DIRECTIONS FOR THIS TASK:
Copy out each line containing "Maestro" from the entries below.

DATA FOR THIS EXERCISE:
-*-
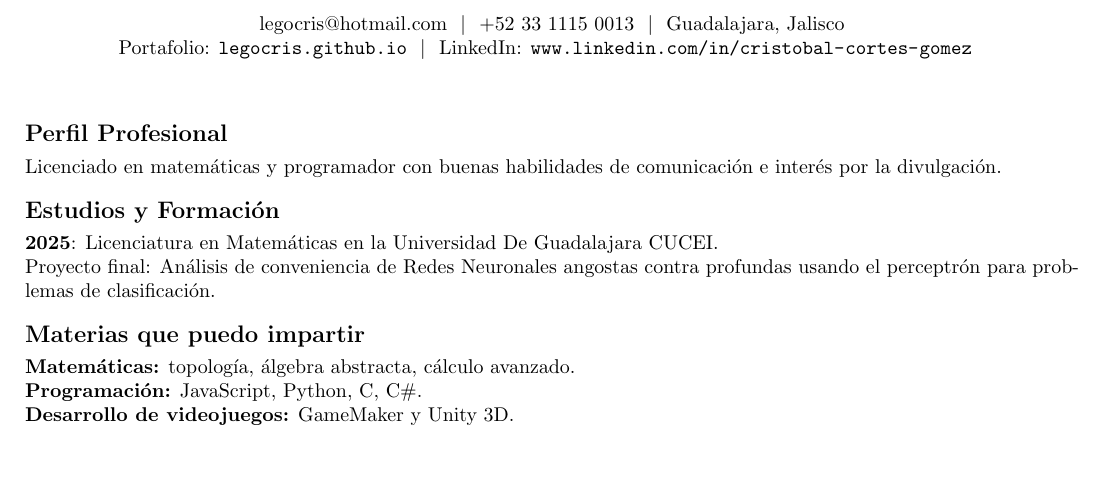
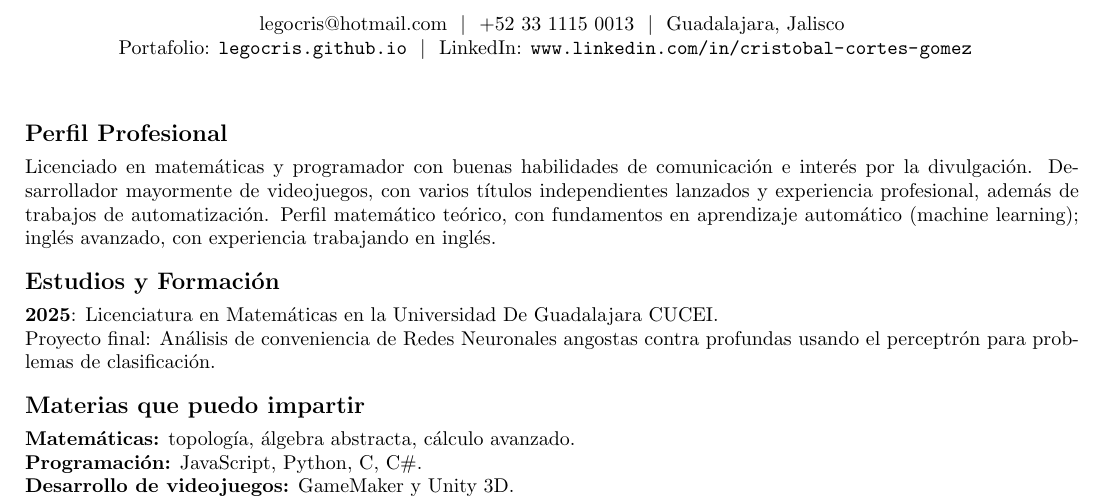
Before and after one commit to legocris/legocris.github.io, a LaTeX CV (CV-Maestro.tex): part of the page, cut so that both start at the same text, the shorter picture padded with empty space. Compiled offline with pdfLaTeX.

Commit message:
CV-Maestro: perfil con la experiencia real, en el registro compacto de CV-Dev-EN
Añade al perfil el desarrollo de videojuegos con titulos lanzados, los
trabajos de automatizacion, el perfil matematico teorico con
fundamentos en aprendizaje automatico, y el ingles avanzado con
experiencia de trabajo en ingles.

Co-Authored-By: Claude Opus 5 <noreply@anthropic.com>

```diff
--- a/CV-Maestro.tex
+++ b/CV-Maestro.tex
@@ -38,7 +38,7 @@ Portafolio: \url{legocris.github.io} \ $|$ \ LinkedIn: \url{www.linkedin.com/in/
 \thispagestyle{empty}
 
 \section*{Perfil Profesional}
-Licenciado en matemáticas y programador con buenas habilidades de comunicación e interés por la divulgación.
+Licenciado en matemáticas y programador con buenas habilidades de comunicación e interés por la divulgación. Desarrollador mayormente de videojuegos, con varios títulos independientes lanzados y experiencia profesional, además de trabajos de automatización. Perfil matemático teórico, con fundamentos en aprendizaje automático (machine learning); inglés avanzado, con experiencia trabajando en inglés.
 
 \section*{Estudios y Formación}
 \textbf{2025}: Licenciatura en Matemáticas en la Universidad De Guadalajara CUCEI. \\
```
Also changed, not shown: CV-Maestro.pdf.
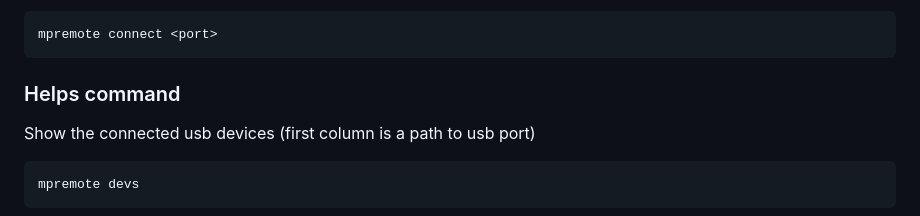
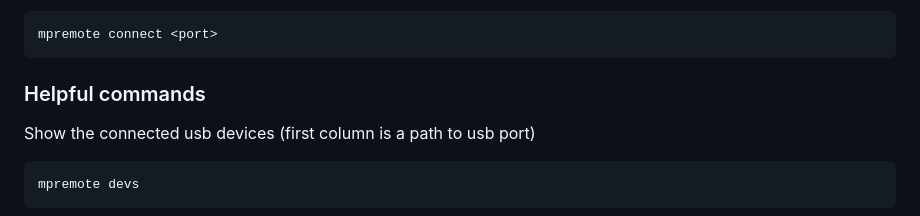
Before and after one commit to nu31hackerspace/prismo, a Markdown page: firmware/README.md, the part around the change. Rendered like a GitHub page.

````diff
--- a/firmware/README.md
+++ b/firmware/README.md
@@ -69,7 +69,7 @@ Connect to device
 mpremote connect <port>
 ```
 
-### Helps command
+### Helpful commands
 
 Show the connected usb devices (first column is a path to usb port)
 ```bash
````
-*-
EXERCISE RESULT:
Before and after one commit to legocris/legocris.github.io, a LaTeX CV (CV-Maestro.tex): part of the page, cut so that both start at the same text, the shorter picture padded with empty space. Compiled offline with pdfLaTeX.
CV-Maestro: perfil con la experiencia real, en el registro compacto de CV-Dev-EN
--- a/CV-Maestro.tex
+++ b/CV-Maestro.tex
Also changed, not shown: CV-Maestro.pdf.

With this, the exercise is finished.